Delaware County commissioners Dec. 20 approved what was described as a fiscally responsible 2019 budget that includes only modest spending increases.
The budget includes $113.2 million for general-fund expenditures -- a 4.3 percent increase over 2018 -- that will allow for modest staff increases and a 3 percent raise for nonunion employees, a county press release said.
Brad Lutz, the county's director of business operations and financial management, told commissioners that despite "almost exponential growth," staff increases will be small, "thanks to the elected officials, department heads and managers embracing efficiency and effectiveness."
If not for the general fund including road maintenance as an operating expense, he said, the general fund would show only a 0.1 percent increase.
"The county as a whole," he said, "has embraced a model that the county is able to do more with the current staffing thanks to increased use of technology, modern management techniques and evaluating positions as they come open, to determine if they are necessary going forward or can be modified to help the (county) and therefore the citizens in new ways."
Road infrastructure represents the largest capital expenditures in the budget, he said.
"There's no shortage of projects in the county due to the increased population and new traffic patterns created by the significant amount of new commercial and residential development," he said.
The county's staff and operations have "resulted in a number of county buildings being stretched to capacity," Lutz said.
"To address these concerns, the county is investing in the historic courthouse, to renovate the existing courtrooms and related offices into offices that can be used by multiple agencies," he said.
The county also is scheduled to take possession of the former Delaware Area Career Center North Campus -- on 64 acres off state Route 521 in Brown Township -- in 2019. Its purchase also is reflected in the budget, Lutz said.
That location "will be renovated to allow a number of related agencies to move into (one) building, creating a one-stop shop of sorts for citizens of the county, particularly those dealing with development," he said.
Commissioner Gary Merrell said the budget helps the county meet its goal of fiscal responsibility that protects the taxpayers' interests and ensures public dollars are invested properly.
The county will experience more growth during the next 10 to 20 years, he said, and "a lot of stress (will be) put on us if we don't address the needs now."
If such steps aren't taken now, "we're going to be forced to address them later, and maybe not in the best time frame," Merrell said.
Commissioner Jeff Benton thanked department heads and fiscal staff for creating "a very disciplined budget" with "modest increases in staffing and salary and benefit costs."
The press release said the budget also will fund improvements to the county jail complex.
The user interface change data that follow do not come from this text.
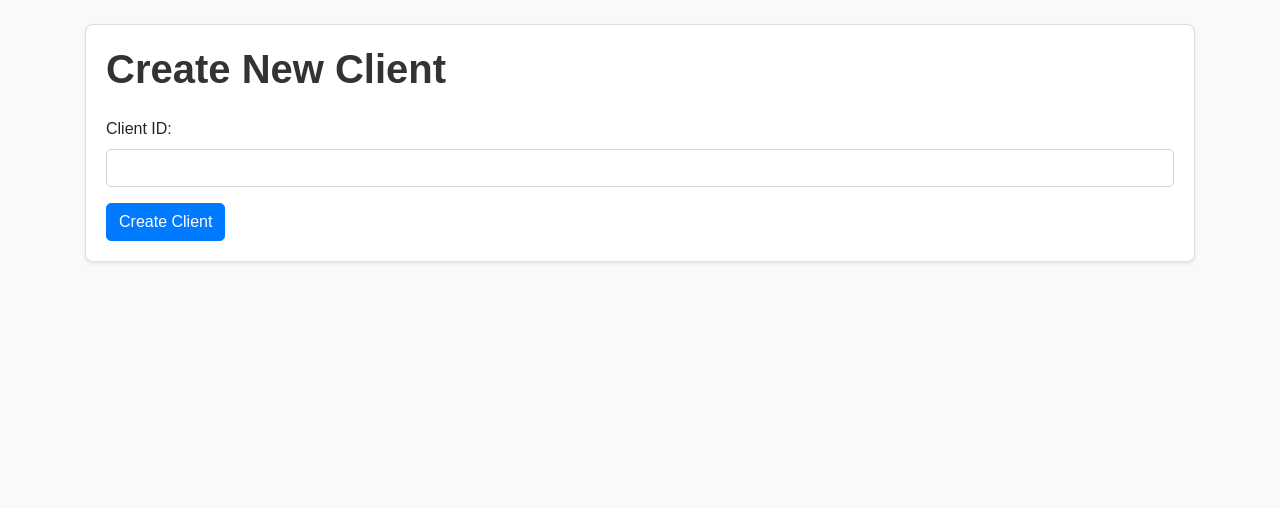
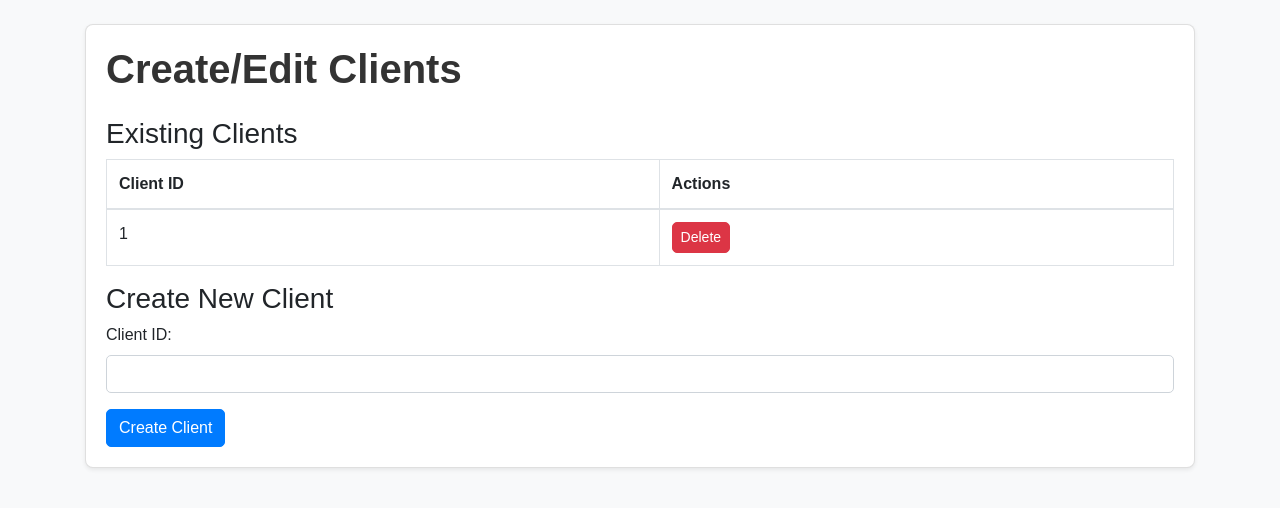
Before and after one commit to joepiercefireside/docreformatter, a Flask app: page /create_client in a window 1280 px wide. Shown: the part 66-574 px from the top of the page. Run offline with Flask 3, Linux system fonts and the light colour scheme; a user stored in the database is signed in; a database or web service that is not in the repository returns one stand-in record (values such as "Sample title"); some libraries are stand-ins or nearby versions.

Commit message:
update to get working

```diff
--- a/app.py
+++ b/app.py
@@ -214,10 +214,11 @@ def logout():
     flash('You have been logged out.', 'success')
     return redirect(url_for('login'))
 
-# Client creation route
+# Client creation and deletion routes
 @app.route('/create_client', methods=['GET', 'POST'])
 @login_required
 def create_client():
+    clients = get_clients(current_user.id)
     if request.method == 'POST':
         try:
             client_id = request.form.get('client_id').strip()
@@ -226,7 +227,6 @@ def create_client():
                 return redirect(url_for('create_client'))
             conn = get_db_connection()
             cur = conn.cursor()
-            # Insert a minimal record to register the client
             cur.execute(
                 "INSERT INTO settings (user_id, client_id) VALUES (%s, %s) ON CONFLICT DO NOTHING",
                 (current_user.id, client_id)
@@ -241,7 +241,28 @@ def create_client():
             logger.error(f"Error creating client: {str(e)}")
             flash('Failed to create client', 'danger')
             return redirect(url_for('create_client'))
-    return render_template('create_client.html')
+    return render_template('create_client.html', clients=clients)
+
+@app.route('/delete_client/<client_id>', methods=['POST'])
+@login_required
+def delete_client(client_id):
+    try:
+        conn = get_db_connection()
+        cur = conn.cursor()
+        cur.execute(
+            "DELETE FROM settings WHERE user_id = %s AND client_id = %s",
+            (current_user.id, client_id)
+        )
+        conn.commit()
+        cur.close()
+        conn.close()
+        if session.get('selected_client') == client_id:
+            session.pop('selected_client', None)
+        flash(f'Client {client_id} deleted successfully', 'success')
+    except Exception as e:
+        logger.error(f"Error deleting client: {str(e)}")
+        flash('Failed to delete client', 'danger')
+    return redirect(url_for('create_client'))
 
 # Prompt creation/editing route
 @app.route('/create_prompt', methods=['GET', 'POST'])
@@ -294,7 +315,15 @@ def create_prompt():
                 flash('Prompt content cannot be empty', 'danger')
                 return redirect(url_for('create_prompt', client_id=client_id))
             try:
-                save_prompt(prompt_content, client_id, current_user.id, prompt_name)
+                conn = get_db_connection()
+                cur = conn.cursor()
+                cur.execute(
+                    "UPDATE settings SET prompt = %s WHERE user_id = %s AND client_id = %s AND prompt_name = %s",
+                    (Json({'prompt': prompt_content}), current_user.id, client_id, prompt_name)
+                )
+                conn.commit()
+                cur.close()
+                conn.close()
                 flash(f'Prompt "{prompt_name}" updated successfully', 'success')
                 return redirect(url_for('create_prompt', client_id=client_id))
             except Exception as e:
@@ -351,8 +380,13 @@ def create_template():
         client_id = request.form.get('client_id', '').strip()
         template_name = request.form.get('template_name', '').strip()
         prompt_name = request.form.get('prompt_name', '').strip()
+        prompt_name_new = request.form.get('prompt_name_new', '').strip()
         prompt_content = request.form.get('prompt_content', '').strip()
         template_file = request.files.get('template_file')
+
+        # Use new prompt name if provided
+        if prompt_name_new and prompt_content:
+            prompt_name = prompt_name_new
 
         if action == 'create':
             if not template_name:
@@ -361,8 +395,8 @@ def create_template():
             if not template_file or not template_file.filename.endswith('.docx'):
                 flash('Valid .docx template file required', 'danger')
                 return redirect(url_for('create_template', client_id=client_id))
-            if not prompt_name and not (prompt_content and prompt_name):
-                flash('Please select an existing prompt or create a new one', 'danger')
+            if not prompt_name:
+                flash('Please select an existing prompt or provide a new one', 'danger')
                 return redirect(url_for('create_template', client_id=client_id))
             try:
                 conn = get_db_connection()
@@ -377,6 +411,17 @@ def create_template():
                     cur.close()
                     conn.close()
                     return redirect(url_for('create_template', client_id=client_id))
+                # Check if prompt name exists
+                if prompt_name_new:
+                    cur.execute(
+                        "SELECT id FROM settings WHERE user_id = %s AND client_id = %s AND prompt_name = %s",
+                        (current_user.id, client_id, prompt_name)
+                    )
+                    if cur.fetchone():
+                        flash(f'Prompt "{prompt_name}" already exists for this client', 'danger')
+                        cur.close()
+                        conn.close()
+                        return redirect(url_for('create_template', client_id=client_id))
                 # Save prompt if provided
                 if prompt_content and prompt_name:
                     save_prompt(prompt_content, client_id, current_user.id, prompt_name)
@@ -395,14 +440,35 @@ def create_template():
             if not template_name:
                 flash('Template name cannot be empty', 'danger')
                 return redirect(url_for('create_template', client_id=client_id))
-            if not prompt_name and not (prompt_content and prompt_name):
-                flash('Please select an existing prompt or create a new one', 'danger')
+            if not prompt_name:
+                flash('Please select an existing prompt or provide a new one', 'danger')
                 return redirect(url_for('create_template', client_id=client_id))
             try:
+                conn = get_db_connection()
+                cur = conn.cursor()
+                if prompt_name_new:
+                    cur.execute(
+                        "SELECT id FROM settings WHERE user_id = %s AND client_id = %s AND prompt_name = %s",
+                        (current_user.id, client_id, prompt_name)
+                    )
+                    if cur.fetchone():
+                        flash(f'Prompt "{prompt_name}" already exists for this client', 'danger')
+                        cur.close()
+                        conn.close()
+                        return redirect(url_for('create_template', client_id=client_id))
+                if prompt_content and prompt_name:
+                    save_prompt(prompt_content, client_id, current_user.id, prompt_name)
                 if template_file and template_file.filename.endswith('.docx'):
                     save_template(template_file, client_id, current_user.id, prompt_name, template_name)
-                if prompt_content and prompt_name:
-                    save_prompt(prompt_content, client_id, current_user.id, prompt_name)
+                else:
+                    # Update prompt_name without changing template
+                    cur.execute(
+                        "UPDATE settings SET prompt_name = %s WHERE user_id = %s AND client_id = %s AND template_name = %s",
+                        (prompt_name, current_user.id, client_id, template_name)
+                    )
+                    conn.commit()
+                cur.close()
+                conn.close()
                 flash(f'Template "{template_name}" updated successfully', 'success')
                 return redirect(url_for('create_template', client_id=client_id))
             except Exception as e:
@@ -763,7 +829,7 @@ def save_template(file, client_id, user_id, prompt_name, template_name):
         conn = get_db_connection()
         cur = conn.cursor()
         cur.execute(
-            "INSERT INTO settings (user_id, client_id, template, prompt_name, template_name) VALUES (%s, %s, %s, %s, %s) ON CONFLICT ON CONSTRAINT settings_unique_user_client_prompt_template DO UPDATE SET template = EXCLUDED.template",
+            "INSERT INTO settings (user_id, client_id, template, prompt_name, template_name) VALUES (%s, %s, %s, %s, %s) ON CONFLICT ON CONSTRAINT settings_unique_user_client_prompt_template DO UPDATE SET template = EXCLUDED.template, prompt_name = EXCLUDED.prompt_name",
             (user_id, client_id, file_data, prompt_name, template_name)
         )
         conn.commit()
--- a/templates/create_client.html
+++ b/templates/create_client.html
@@ -4,7 +4,33 @@
 {% block content %}
 <div class="card shadow-sm">
     <div class="card-body">
-        <h1 class="card-title mb-4">Create New Client</h1>
+        <h1 class="card-title mb-4">Create/Edit Clients</h1>
+        <h3>Existing Clients</h3>
+        {% if clients %}
+            <table class="table table-bordered">
+                <thead>
+                    <tr>
+                        <th>Client ID</th>
+                        <th>Actions</th>
+                    </tr>
+                </thead>
+                <tbody>
+                    {% for client in clients %}
+                        <tr>
+                            <td>{{ client }}</td>
+                            <td>
+                                <form method="POST" action="{{ url_for('delete_client', client_id=client) }}" style="display:inline;">
+                                    <button type="submit" class="btn btn-sm btn-danger" onclick="return confirm('Are you sure you want to delete {{ client }}? This will remove all associated prompts and templates.');">Delete</button>
+                                </form>
+                            </td>
+                        </tr>
+                    {% endfor %}
+                </tbody>
+            </table>
+        {% else %}
+            <p>No clients found.</p>
+        {% endif %}
+        <h3>Create New Client</h3>
         <form method="POST">
             <div class="form-group">
                 <label for="client_id">Client ID:</label>
```
Also changed, not shown: templates/create_prompt.html (+16 -50 lines), templates/create_template.html (+11 -8 lines).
The historic courthouse will house the commissioners' offices and a hearing room, as well as offices for the county's economic development and human-resources departments, the veterans service commission and the law library.
The former DACC campus will house agencies including the engineer's office, the sheriff's office, the regional sewer district, the code compliance department, the Delaware County Regional Planning Commission, the Delaware Soil and Water Conservation District and the Ohio State University Extension Service, the release said.
Merrell and Benton approved the budget with a 2-0 vote. Commissioner Barb Lewis was absent.